"We fully support Yemen at all levels, like we strongly supported Saudi Arabia in the defence of its territories against intruders. Stability is essential for GCC countries. However, we are weary of sectarian divide claims. This is not a Sunni-Shiite confrontation as many people like to portray. We do not even want to think about it in these terms because that is not true," he said.

"This was the case with Iraq when people started talking about conflicts between Sunnis, Shiites and Kurds.
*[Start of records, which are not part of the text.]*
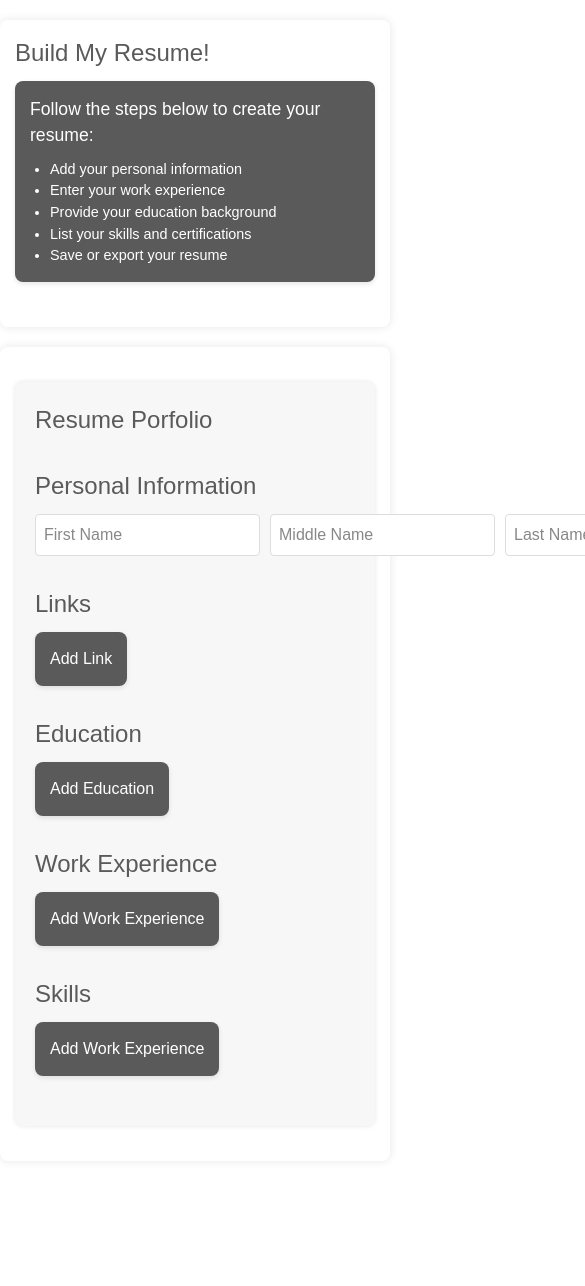
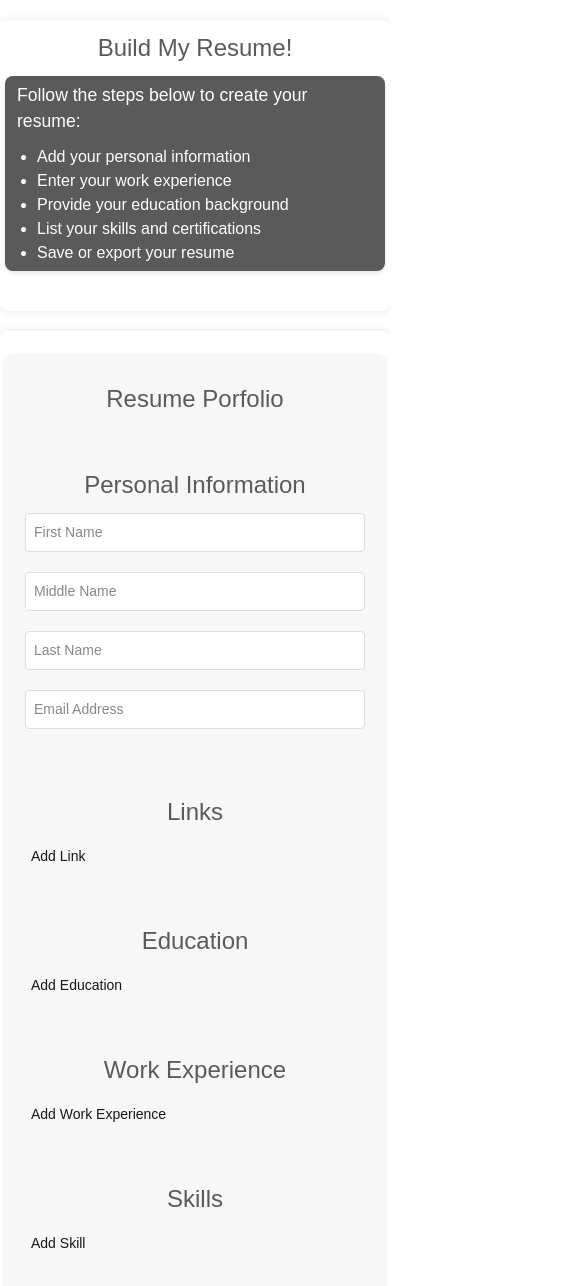
Before and after one commit to Bay-Valley-Tech-Code-Academy/doffy-old, a Next.js app: page /Pages/resumebuilder in a window 390 px wide. Shown: the top 1286 px of the page, 585 px wide, since content can reach past the window. Before the commit the page ends 1181 px from the top, so only its background shows below. Built offline with nearby package versions, Linux system fonts and the light colour scheme.

Commit message:
Testing some resume builder functionality

```diff
--- a/src/app/Pages/resumebuilder/page.js
+++ b/src/app/Pages/resumebuilder/page.js
@@ -72,9 +72,10 @@ const ResumeBuilder = () => {
 
                     {/* Personal Information Section */}
                     <div className={styles.section}>
-                        <h2>Personal Information</h2>
+                        <h2 className={styles.sectionTitle}>Personal Information</h2>
                         <div className={styles.fieldGroup}>
                             <input
+                                className={styles.fieldInput}
                                 type="text"
                                 placeholder="First Name"
                                 value={personalInfoFields.firstname || ""}
@@ -86,6 +87,7 @@ const ResumeBuilder = () => {
                                 }}
                             />
                             <input
+                                className={styles.fieldInput}
                                 type="text"
                                 placeholder="Middle Name"
                                 value={personalInfoFields.middlename || ""}
@@ -97,6 +99,7 @@ const ResumeBuilder = () => {
                                 }}
                             />
                             <input
+                                className={styles.fieldInput}
                                 type="text"
                                 placeholder="Last Name"
                                 value={personalInfoFields.lastname || ""}
@@ -108,6 +111,7 @@ const ResumeBuilder = () => {
                                 }}
                             />
                             <input
+                                className={styles.fieldInput}
                                 type="text"
                                 placeholder="Email Address"
                                 value={personalInfoFields.email || ""}
@@ -121,12 +125,14 @@ const ResumeBuilder = () => {
                         </div>
                     </div>
 
+
                     {/* Links Section */}
                     <div className={styles.section}>
-                        <h2>Links</h2>
+                        <h2 className={styles.sectionTitle}>Links</h2>
                         {linksFields.map((field, index) => (
                             <div key={index} className={styles.fieldGroup}>
                                 <input
+                                    className={styles.fieldInput}
                                     type="text"
                                     placeholder="Link Type"
                                     value={field.linkType}
@@ -137,6 +143,7 @@ const ResumeBuilder = () => {
                                     }}
                                 />
                                 <input
+                                    className={styles.fieldInput}
                                     type="text"
                                     placeholder="Link URL"
                                     value={field.linkURL}
@@ -146,15 +153,23 @@ const ResumeBuilder = () => {
                                         setLinksFields(updatedFields);
                                     }}
                                 />
-                                <button onClick={() => removeField("links", index)}>Remove</button>
+                                <button
+                                    className={styles.fieldButton}
+                                    onClick={() => removeField("links", index)}
+                                >
+                                    Remove
+                                </button>
                             </div>
                         ))}
-                        <button className={styles.card} onClick={() => addField("links")}>Add Link</button>
+                        <button className={styles.fieldButton} onClick={() => addField("links")}>
+                            Add Link
+                        </button>
                     </div>
+
 
                     {/* Education Section */}
                     <div className={styles.section}>
-                        <h2>Education</h2>
+                        <h2 className={styles.sectionTitle}>Education</h2>
                         {educationFields.map((field, index) => (
                             <div key={index} className={styles.fieldGroup}>
                                 <input
@@ -197,15 +212,19 @@ const ResumeBuilder = () => {
                                         setEducationFields(updatedFields);
                                     }}
                                 />
-                                <button onClick={() => removeField("education", index)}>Remove</button>
+                                <button className={styles.fieldButton} onClick={() => removeField("education", index)}>
+                                    Remove
+                                </button>
                             </div>
                         ))}
-                        <button className={styles.card} onClick={() => addField("education")}>Add Education</button>
+                        <button className={styles.fieldButton} onClick={() => addField("education")}>
+                            Add Education
+                        </button>
                     </div>
 
                     {/* Work Experience Section */}
                     <div className={styles.section}>
-                        <h2>Work Experience</h2>
+                        <h2 className={styles.sectionTitle}>Work Experience</h2>
                         {workExperienceFields.map((field, index) => (
                             <div key={index} className={styles.fieldGroup}>
                                 <input
@@ -248,15 +267,19 @@ const ResumeBuilder = () => {
                                         setWorkExperienceFields(updatedFields);
                                     }}
                                 />
-                                <button onClick={() => removeField("work", index)}>Remove</button>
+                                <button className={styles.fieldButton} onClick={() => removeField("work", index)}>
+                                    Remove
+                                </button>
                             </div>
                         ))}
-                        <button className={styles.card} onClick={() => addField("work")}>Add Work Experience</button>
+                        <button className={styles.fieldButton} onClick={() => addField("work")}>
+                            Add Work Experience
+                        </button>
                     </div>
 
                     {/* Skills Section */}
                     <div className={styles.section}>
-                        <h2>Skills</h2>
+                        <h2 className={styles.sectionTitle}>Skills</h2>
                         {skillsFields.map((field, index) => (
                             <div key={index} className={styles.fieldGroup}>
                                 <input
@@ -279,10 +302,14 @@ const ResumeBuilder = () => {
                                         setSkillsFields(updatedFields);
                                     }}
                                 />
-                                <button onClick={() => removeField("skills", index)}>Remove</button>
+                                <button className={styles.fieldButton} onClick={() => removeField("skills", index)}>
+                                    Remove
+                                </button>
                             </div>
                         ))}
-                        <button className={styles.card} onClick={() => addField("skills")}>Add Work Experience</button>
+                        <button className={styles.fieldButton} onClick={() => addField("skills")}>
+                            Add Skill
+                        </button>
                     </div>
                 </div>
             </div>
--- a/src/app/Pages/resumebuilder/resumebuilder.module.css
+++ b/src/app/Pages/resumebuilder/resumebuilder.module.css
@@ -45,18 +45,73 @@
 
 @media (max-width: 768px) {
     .container {
-        padding: 15px;
+        padding: 0 10px;
     }
-    .section h2 {
+
+    .section {
+        padding: 10px 0;
+    }
+
+    .fieldGroup {
+        flex-direction: column;
+        gap: 15px;
+    }
+
+    .fieldInput,
+    .fieldButton {
+        flex: 1 1 100%;
+        margin-bottom: 10px;
+    }
+
+    h2 {
         font-size: 1.5rem;
     }
+
+    .sectionTitle {
+        font-size: 1.5rem;
+    }
+
     .card {
-        padding: 15px;
-    }
-    .card li {
-        font-size: 0.9rem;
+        padding: 8px 16px;
+        font-size: 14px;
     }
 }
+
+@media (max-width: 480px) {
+    .container {
+        padding: 5px;
+    }
+
+    .section {
+        padding: 5px 0;
+    }
+
+    .fieldGroup {
+        gap: 10px;
+    }
+
+    h2 {
+        font-size: 1.2rem;
+        text-align: center;
+    }
+
+    .sectionTitle {
+        font-size: 1.2rem;
+        text-align: center;
+    }
+
+    .card {
+        font-size: 12px;
+        padding: 6px 12px;
+    }
+
+    .fieldInput,
+    .fieldButton {
+        font-size: 14px;
+        padding: 6px;
+    }
+}
+
 
 .dynamicFieldsSection {
     max-width: 1200px;
@@ -69,6 +124,7 @@
 
 .fieldGroup {
     display: flex;
+    flex-wrap: wrap;
     gap: 10px;
     margin-bottom: 15px;
 }
```
Also changed, not shown: 1 other file (tests, documents, lock files or other folders).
We are deeply concerned about this and we believe there is a need for a reconsideration of thinking and approaches," he said.

However, on Friday, Adel Al Mouawda, the chairman of the parliament's committee on foreign affairs, defense and national security, charged that "Iran of sowing division in the region by providing groups with dark ideas, money and weapons under the claims that it is the custodian of Shiites while in fact it seeks to expand its influence."

"Iran was not sincere in claiming that it was seeking to achieve cooperation and unity between the peoples of the region. Just look at what is happening in Yemen and you will know whether Iran is promoting unity or spreading divisions and wars in the region," said Al Mouawda, one of the seven MPs representing Al Asala, the Salafi group, in the lower house.

"The Iranian regime has interfered in the domestic affairs of Yemen under the excuse that it is keen on the interests of the Yemeni people. The Tehran government is supplying Houthis ideologically and is providing them with funds, weapons and training in order to stoke the armed conflict in Saudi Arabia's southern yard," said Al Mouawda.

The lawmaker charged that Iran was portraying the conflict in Yemen as a sectarian war. "We do not want t lose any blood drops from anyone, Muslim or not Muslim. In fact, we feel sorry for the Houthis who are used as proxies in the war. We here ask the Iranians: Why are you pushing the region to a war of hatred? The Saudis have been outstandingly composed in their reaction. The Iranians have accused the Saudis of killing Yemeni Shiites and this is a falsification of facts. The Houthis attacked the Saudis and Iran should have either remained silent or condemned the attack," he said.

On Friday evening, a US official said that the US had no proof that Iran was meddling in the domestic affairs of Yemen and that it supported the Houthi rebels.

"Many of our friends and partners have talked to us about the possibility of outside support to the Houthis and we have heard the theories about Iranian support to the Houthis, but we do not have independent information about this," Assistant Secretary for Near Eastern Affairs Jeffrey Feltman said.